In the records below, tally every line containing "docs". Report only the total.

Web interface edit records
════════════════

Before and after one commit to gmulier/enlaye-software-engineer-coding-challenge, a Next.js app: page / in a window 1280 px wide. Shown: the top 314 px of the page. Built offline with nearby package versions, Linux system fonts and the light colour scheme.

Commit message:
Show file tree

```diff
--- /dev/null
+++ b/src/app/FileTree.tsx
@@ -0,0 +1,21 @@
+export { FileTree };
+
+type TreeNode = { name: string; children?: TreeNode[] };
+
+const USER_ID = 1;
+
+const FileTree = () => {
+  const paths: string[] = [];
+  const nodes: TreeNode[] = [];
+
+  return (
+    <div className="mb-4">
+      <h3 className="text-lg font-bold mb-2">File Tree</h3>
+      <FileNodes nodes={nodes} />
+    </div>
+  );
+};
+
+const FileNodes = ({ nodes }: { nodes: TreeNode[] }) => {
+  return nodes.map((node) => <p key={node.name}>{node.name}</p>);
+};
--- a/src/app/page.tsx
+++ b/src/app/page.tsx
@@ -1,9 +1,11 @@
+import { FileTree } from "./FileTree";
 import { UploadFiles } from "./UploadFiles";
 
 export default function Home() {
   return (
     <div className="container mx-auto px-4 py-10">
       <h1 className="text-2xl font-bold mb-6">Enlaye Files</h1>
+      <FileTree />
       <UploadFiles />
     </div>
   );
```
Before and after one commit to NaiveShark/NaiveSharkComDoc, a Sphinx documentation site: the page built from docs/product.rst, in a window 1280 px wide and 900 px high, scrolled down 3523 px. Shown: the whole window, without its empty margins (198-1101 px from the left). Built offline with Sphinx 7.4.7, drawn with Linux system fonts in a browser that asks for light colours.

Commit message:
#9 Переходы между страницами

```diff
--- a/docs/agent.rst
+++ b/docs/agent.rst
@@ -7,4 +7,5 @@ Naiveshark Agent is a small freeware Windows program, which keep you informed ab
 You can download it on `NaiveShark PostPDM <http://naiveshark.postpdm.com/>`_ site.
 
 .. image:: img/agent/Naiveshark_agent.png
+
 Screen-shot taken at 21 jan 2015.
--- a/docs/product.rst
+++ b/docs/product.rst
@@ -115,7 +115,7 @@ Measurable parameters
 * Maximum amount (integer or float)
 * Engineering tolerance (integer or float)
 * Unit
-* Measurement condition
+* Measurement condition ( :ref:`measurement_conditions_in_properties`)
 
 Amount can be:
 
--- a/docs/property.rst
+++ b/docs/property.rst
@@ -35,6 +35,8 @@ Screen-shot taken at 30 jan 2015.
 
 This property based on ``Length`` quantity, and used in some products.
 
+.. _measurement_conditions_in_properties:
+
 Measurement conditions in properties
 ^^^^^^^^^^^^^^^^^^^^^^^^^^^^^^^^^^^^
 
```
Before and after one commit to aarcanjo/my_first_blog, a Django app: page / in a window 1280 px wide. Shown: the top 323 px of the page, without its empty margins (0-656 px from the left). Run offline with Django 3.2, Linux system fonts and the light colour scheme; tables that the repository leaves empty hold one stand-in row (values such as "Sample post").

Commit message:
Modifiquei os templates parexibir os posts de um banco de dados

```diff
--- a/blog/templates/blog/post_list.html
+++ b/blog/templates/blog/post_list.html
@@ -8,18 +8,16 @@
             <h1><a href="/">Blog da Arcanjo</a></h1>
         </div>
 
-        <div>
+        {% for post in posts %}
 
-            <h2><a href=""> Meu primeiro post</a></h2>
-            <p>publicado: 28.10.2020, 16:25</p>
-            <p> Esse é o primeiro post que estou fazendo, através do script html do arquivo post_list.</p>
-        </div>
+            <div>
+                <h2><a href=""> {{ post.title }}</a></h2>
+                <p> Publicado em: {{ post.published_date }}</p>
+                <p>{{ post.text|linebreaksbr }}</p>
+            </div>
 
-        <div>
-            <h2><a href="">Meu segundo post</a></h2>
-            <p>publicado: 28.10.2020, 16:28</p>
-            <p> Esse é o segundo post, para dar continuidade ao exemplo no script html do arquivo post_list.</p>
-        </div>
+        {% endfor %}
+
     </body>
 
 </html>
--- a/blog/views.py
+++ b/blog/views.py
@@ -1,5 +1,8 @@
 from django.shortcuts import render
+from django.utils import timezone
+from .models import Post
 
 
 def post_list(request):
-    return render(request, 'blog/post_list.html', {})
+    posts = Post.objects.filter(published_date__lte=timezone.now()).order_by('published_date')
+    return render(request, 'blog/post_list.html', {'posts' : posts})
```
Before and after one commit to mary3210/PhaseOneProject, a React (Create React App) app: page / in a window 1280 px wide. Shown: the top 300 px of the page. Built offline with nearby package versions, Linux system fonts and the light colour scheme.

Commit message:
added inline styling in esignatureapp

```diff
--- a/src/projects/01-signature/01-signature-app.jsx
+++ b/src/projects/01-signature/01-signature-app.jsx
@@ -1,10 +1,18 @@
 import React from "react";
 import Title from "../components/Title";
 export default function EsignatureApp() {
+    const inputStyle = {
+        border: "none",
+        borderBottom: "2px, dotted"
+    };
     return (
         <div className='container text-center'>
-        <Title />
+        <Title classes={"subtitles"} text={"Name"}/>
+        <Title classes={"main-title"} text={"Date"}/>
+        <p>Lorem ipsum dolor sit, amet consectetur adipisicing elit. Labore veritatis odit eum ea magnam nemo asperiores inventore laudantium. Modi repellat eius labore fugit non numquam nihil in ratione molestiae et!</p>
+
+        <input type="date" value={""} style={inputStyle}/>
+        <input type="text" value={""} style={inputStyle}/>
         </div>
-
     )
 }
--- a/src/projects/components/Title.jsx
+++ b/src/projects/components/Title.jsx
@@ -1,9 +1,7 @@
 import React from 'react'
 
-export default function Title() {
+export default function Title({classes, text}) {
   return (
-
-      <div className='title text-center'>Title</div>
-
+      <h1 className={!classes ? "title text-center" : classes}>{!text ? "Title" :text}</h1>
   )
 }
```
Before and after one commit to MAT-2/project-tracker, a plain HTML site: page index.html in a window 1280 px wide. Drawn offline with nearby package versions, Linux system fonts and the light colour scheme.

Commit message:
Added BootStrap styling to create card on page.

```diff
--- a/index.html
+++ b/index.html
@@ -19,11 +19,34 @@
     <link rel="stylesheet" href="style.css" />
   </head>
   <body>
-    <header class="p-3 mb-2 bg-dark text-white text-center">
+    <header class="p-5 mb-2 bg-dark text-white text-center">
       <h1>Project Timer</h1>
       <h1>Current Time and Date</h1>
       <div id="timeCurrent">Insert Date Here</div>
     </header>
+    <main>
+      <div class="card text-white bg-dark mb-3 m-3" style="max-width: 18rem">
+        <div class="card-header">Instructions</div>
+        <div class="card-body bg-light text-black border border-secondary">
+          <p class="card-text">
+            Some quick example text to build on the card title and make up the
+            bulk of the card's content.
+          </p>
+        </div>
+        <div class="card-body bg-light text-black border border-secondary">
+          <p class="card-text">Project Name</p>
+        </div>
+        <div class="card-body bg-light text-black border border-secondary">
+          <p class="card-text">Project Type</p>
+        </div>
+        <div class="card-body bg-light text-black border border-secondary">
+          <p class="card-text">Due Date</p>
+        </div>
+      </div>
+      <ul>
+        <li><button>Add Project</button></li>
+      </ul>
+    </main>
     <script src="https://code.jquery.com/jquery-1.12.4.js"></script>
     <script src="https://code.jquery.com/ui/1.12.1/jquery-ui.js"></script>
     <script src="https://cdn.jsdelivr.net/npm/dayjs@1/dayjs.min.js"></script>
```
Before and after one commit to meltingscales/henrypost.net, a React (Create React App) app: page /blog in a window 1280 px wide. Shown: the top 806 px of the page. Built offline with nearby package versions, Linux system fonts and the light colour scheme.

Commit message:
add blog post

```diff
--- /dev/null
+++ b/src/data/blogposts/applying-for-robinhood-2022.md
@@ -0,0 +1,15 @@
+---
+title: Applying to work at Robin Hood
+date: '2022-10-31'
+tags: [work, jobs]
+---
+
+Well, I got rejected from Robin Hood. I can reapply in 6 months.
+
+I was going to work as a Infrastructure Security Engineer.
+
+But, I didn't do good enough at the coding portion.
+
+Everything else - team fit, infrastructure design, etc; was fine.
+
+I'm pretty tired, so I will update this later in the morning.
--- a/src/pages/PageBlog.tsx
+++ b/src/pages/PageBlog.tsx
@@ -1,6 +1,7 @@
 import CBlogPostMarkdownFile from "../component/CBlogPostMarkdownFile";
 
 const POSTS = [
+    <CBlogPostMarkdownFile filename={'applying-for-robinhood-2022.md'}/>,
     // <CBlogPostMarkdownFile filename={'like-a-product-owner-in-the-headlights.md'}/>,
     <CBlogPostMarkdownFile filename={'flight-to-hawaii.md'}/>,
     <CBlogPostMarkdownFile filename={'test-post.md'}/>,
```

════════════════

*Your response*. 7